When Great Grandmother Laura died in 1962 (I was a freshman in college), the Periwinkle quilt top lay folded in a closet in the little house on N. 4th Street in Guthrie Center.
In 1890, when Laura married Milton Sheridan “Sherd” Goff, she had to retire from teaching. She no longer needed the gold watch so she traded it to her father for something she needed more–a cow.
No one wanted the quilt top of colorful pointy patches, set together with ecru octagons, with raw seams underneath. Well, the angle of the diamond-shaped pieces wasn’t quite right. The thing would not lie flat. As the quilter in the family, I was offered the curiously lumpy thing.

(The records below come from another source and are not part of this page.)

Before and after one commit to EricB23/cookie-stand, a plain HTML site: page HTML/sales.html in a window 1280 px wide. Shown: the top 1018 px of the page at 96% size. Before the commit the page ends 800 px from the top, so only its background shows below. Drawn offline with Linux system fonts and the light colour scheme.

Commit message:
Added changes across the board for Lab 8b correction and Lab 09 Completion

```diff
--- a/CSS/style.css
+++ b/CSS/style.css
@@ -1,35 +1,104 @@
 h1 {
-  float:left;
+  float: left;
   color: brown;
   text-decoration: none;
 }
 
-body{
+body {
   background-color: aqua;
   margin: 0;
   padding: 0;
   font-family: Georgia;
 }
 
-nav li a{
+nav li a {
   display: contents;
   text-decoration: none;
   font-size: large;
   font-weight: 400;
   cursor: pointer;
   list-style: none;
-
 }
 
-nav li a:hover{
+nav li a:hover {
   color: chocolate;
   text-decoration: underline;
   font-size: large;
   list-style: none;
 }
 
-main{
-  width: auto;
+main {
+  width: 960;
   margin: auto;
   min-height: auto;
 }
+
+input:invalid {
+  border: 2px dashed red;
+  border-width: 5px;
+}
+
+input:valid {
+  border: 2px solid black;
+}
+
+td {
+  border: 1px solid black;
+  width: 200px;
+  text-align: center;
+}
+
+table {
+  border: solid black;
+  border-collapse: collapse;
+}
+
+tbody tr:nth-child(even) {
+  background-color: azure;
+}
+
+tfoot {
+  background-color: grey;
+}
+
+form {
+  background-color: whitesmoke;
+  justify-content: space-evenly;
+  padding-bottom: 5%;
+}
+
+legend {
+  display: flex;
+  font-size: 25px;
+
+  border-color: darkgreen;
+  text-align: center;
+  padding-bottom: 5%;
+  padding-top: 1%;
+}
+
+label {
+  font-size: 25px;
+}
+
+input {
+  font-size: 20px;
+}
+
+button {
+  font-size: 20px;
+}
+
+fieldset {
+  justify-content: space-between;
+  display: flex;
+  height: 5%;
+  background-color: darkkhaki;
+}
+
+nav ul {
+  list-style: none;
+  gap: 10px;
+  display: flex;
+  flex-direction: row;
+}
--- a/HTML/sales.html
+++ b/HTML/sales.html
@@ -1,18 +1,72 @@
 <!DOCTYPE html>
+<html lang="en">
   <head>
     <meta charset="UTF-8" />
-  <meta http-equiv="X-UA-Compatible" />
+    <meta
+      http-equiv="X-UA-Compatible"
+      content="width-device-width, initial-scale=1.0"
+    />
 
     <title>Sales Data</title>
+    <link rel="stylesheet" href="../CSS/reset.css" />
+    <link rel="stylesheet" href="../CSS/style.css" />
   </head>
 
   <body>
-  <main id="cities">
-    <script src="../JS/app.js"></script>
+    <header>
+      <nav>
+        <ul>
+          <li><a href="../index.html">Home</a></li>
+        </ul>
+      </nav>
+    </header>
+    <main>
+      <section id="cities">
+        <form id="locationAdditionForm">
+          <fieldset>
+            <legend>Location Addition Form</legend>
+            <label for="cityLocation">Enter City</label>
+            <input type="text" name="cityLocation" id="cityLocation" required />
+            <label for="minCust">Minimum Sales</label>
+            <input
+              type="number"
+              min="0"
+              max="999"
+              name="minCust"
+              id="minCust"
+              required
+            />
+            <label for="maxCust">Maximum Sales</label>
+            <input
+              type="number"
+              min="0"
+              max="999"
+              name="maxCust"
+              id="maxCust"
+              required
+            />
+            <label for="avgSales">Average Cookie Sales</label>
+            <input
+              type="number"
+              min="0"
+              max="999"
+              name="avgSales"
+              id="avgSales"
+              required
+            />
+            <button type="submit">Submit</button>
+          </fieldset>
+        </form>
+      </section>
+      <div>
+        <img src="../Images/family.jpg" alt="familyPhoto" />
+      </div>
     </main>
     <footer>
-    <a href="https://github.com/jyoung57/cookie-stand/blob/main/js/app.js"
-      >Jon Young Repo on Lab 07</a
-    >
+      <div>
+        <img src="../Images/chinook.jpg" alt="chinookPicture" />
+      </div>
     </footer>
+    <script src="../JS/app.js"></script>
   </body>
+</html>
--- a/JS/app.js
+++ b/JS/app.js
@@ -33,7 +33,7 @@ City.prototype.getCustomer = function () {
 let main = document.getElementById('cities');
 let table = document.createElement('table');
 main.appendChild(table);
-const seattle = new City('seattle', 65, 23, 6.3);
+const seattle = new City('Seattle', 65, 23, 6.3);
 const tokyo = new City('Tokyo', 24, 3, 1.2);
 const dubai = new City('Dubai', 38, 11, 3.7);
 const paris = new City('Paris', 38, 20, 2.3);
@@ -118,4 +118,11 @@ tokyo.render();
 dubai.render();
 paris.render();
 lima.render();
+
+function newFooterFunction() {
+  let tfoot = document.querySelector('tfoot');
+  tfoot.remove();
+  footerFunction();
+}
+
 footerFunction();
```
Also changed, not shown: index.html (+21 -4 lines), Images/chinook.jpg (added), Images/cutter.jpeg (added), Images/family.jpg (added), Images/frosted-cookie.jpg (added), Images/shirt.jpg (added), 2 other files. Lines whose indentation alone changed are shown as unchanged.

Laura bore 11 children in 21 years, while Sherd moved his family at least 13 times (out-of-state twice), seeking greener pastures. Laura agreed to move anywhere in the United States, but wanted to live where her children would be educated. During that time, five years was the longest they lived in any one place.
I knew that if I adopted the quilt, it would haunt me until I took the entire thing apart. But for the next four years, it lay folded in a box in West Des Moines. I finally disassembled it, thread by thread, my tiny stork-shaped scissors pulling out Great Grandmother’s neat little stitches. The fabric of the octagons was really too heavy to quilt through, so I discarded them and carefully washed the rest.
When three of Laura Goff’s sons were drafted during World War I, she knitted socks and mittens for the Red Cross in Guthrie Center and helped roll bandages. She assisted with the births of the 10 children of her oldest daughter, who had two sets of twins. When infant twins died of whooping cough in 1929, Laura made their lace and satin burial gowns.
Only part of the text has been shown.